*** Block opens ***

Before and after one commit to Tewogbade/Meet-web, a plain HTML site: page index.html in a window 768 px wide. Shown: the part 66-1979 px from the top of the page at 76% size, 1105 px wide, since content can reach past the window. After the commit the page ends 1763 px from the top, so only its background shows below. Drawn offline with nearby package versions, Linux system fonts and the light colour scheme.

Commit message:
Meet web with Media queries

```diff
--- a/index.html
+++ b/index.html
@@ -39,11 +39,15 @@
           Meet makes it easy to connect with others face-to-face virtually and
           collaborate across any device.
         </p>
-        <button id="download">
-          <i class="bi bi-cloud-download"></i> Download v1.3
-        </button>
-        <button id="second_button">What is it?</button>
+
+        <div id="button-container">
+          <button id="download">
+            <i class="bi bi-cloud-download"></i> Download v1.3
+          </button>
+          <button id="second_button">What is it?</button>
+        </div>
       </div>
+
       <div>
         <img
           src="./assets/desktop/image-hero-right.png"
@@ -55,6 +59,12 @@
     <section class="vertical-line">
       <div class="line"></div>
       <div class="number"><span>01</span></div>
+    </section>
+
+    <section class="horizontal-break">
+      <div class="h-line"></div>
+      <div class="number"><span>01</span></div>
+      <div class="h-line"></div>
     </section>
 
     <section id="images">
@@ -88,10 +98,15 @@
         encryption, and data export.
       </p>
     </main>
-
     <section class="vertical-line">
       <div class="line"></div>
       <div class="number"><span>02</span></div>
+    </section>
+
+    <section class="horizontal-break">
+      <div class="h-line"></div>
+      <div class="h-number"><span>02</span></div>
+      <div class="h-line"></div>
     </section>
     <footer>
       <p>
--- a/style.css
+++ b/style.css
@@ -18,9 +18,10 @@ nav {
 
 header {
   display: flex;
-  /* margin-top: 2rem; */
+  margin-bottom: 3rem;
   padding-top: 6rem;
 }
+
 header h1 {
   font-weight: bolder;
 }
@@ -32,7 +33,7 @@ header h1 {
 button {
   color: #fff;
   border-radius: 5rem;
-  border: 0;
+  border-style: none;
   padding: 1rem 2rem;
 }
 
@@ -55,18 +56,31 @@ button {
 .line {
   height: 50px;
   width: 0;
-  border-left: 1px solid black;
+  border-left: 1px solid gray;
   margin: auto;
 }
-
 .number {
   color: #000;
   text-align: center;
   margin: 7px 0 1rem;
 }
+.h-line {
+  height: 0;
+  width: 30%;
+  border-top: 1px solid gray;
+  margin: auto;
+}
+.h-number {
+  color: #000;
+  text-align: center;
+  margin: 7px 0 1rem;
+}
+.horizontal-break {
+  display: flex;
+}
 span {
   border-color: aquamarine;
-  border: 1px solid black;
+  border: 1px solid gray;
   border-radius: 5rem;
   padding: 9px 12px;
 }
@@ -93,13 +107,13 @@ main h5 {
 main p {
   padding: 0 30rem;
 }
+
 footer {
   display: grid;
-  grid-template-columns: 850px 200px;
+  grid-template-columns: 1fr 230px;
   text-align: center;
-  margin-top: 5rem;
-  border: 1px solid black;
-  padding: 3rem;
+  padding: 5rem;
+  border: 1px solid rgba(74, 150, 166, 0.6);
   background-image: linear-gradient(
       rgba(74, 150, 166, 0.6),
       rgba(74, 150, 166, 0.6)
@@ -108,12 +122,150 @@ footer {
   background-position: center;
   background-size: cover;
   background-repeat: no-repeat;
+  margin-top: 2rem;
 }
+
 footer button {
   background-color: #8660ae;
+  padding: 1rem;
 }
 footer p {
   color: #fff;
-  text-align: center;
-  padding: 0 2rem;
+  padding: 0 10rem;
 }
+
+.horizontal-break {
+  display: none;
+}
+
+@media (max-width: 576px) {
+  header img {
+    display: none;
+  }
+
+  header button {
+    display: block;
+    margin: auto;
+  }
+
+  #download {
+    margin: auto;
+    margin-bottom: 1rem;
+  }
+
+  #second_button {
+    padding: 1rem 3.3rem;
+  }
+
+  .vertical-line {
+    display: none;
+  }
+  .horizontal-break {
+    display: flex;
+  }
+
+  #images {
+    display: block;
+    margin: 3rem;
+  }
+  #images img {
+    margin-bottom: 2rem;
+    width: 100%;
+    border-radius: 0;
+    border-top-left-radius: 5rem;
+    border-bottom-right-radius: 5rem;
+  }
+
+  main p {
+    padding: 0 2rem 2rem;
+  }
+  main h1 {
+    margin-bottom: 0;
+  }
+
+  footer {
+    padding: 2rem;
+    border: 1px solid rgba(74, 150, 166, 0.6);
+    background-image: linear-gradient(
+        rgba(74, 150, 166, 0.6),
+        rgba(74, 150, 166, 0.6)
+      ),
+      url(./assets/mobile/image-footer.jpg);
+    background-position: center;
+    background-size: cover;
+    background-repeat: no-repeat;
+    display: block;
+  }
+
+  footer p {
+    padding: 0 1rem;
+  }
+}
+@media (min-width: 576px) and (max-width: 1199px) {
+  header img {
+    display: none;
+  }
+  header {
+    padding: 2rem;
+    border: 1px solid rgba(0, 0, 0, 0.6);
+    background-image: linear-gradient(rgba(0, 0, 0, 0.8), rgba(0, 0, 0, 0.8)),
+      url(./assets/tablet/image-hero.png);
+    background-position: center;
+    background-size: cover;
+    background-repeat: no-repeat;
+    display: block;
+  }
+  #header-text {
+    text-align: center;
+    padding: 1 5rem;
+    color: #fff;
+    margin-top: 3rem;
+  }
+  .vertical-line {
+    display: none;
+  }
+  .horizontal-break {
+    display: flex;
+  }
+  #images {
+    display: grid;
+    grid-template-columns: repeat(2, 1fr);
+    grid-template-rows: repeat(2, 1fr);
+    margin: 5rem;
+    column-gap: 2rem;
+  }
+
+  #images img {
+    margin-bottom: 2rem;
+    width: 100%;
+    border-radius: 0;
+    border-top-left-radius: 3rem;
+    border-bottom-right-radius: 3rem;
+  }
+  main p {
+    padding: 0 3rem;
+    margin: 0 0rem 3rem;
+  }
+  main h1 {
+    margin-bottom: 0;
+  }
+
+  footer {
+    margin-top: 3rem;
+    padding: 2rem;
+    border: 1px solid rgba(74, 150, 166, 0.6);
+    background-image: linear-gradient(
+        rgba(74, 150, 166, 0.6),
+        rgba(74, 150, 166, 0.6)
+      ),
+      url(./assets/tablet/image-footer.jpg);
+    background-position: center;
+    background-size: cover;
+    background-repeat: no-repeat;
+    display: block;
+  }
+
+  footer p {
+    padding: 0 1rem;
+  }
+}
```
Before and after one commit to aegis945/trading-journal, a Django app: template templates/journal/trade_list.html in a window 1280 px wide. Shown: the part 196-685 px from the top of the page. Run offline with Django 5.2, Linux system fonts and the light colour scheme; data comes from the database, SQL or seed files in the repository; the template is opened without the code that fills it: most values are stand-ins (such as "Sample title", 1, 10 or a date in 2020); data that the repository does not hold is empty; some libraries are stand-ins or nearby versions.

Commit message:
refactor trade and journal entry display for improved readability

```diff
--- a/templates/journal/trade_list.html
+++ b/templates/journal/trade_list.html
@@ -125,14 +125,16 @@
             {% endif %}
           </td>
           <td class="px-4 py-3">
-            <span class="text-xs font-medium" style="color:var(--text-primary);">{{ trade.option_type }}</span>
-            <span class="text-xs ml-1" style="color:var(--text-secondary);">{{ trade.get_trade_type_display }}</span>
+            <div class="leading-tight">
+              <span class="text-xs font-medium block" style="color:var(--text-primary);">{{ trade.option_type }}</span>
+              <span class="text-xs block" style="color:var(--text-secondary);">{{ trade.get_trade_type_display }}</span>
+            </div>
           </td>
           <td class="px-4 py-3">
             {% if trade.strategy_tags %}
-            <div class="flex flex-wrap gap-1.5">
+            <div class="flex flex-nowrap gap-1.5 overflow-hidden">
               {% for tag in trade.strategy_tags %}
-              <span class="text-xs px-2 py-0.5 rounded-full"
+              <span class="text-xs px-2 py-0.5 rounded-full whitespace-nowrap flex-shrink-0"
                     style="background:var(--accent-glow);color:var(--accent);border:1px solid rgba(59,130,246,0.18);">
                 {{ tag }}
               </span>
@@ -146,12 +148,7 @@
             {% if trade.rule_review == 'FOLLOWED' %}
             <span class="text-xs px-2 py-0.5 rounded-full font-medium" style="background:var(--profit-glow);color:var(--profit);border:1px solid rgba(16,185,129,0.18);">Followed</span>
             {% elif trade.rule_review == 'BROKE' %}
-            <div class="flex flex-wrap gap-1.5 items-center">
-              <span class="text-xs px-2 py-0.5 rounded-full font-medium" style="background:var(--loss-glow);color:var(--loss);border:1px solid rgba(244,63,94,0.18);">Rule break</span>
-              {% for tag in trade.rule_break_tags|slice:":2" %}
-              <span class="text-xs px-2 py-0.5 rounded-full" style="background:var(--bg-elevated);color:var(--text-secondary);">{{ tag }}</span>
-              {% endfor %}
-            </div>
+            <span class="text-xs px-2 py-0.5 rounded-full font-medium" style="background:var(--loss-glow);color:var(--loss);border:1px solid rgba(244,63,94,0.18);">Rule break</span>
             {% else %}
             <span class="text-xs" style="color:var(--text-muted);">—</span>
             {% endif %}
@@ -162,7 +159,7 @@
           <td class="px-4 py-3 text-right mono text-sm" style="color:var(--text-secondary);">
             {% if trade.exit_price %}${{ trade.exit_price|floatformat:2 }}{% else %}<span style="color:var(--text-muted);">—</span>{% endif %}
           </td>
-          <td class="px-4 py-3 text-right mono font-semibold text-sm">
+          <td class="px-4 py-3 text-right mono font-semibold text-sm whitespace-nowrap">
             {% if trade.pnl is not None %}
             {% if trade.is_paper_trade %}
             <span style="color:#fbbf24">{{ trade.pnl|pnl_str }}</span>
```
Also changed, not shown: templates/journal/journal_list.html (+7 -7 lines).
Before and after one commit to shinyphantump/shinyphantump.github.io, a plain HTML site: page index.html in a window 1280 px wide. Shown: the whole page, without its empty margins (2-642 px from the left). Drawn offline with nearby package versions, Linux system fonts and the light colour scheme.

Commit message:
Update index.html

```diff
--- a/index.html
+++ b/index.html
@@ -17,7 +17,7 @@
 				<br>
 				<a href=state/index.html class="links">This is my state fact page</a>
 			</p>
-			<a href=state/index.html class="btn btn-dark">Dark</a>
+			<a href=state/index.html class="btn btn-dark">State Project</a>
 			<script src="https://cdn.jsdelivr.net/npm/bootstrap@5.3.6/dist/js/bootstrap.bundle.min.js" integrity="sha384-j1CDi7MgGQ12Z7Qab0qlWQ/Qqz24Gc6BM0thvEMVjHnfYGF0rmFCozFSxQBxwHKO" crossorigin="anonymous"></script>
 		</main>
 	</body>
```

*** Block closes ***

▶ Task objective: For each line of the entries that holds the word "href", pull that line out.

▶ Exercise result:
 				<a href=state/index.html class="links">This is my state fact page</a>
-			<a href=state/index.html class="btn btn-dark">Dark</a>
+			<a href=state/index.html class="btn btn-dark">State Project</a>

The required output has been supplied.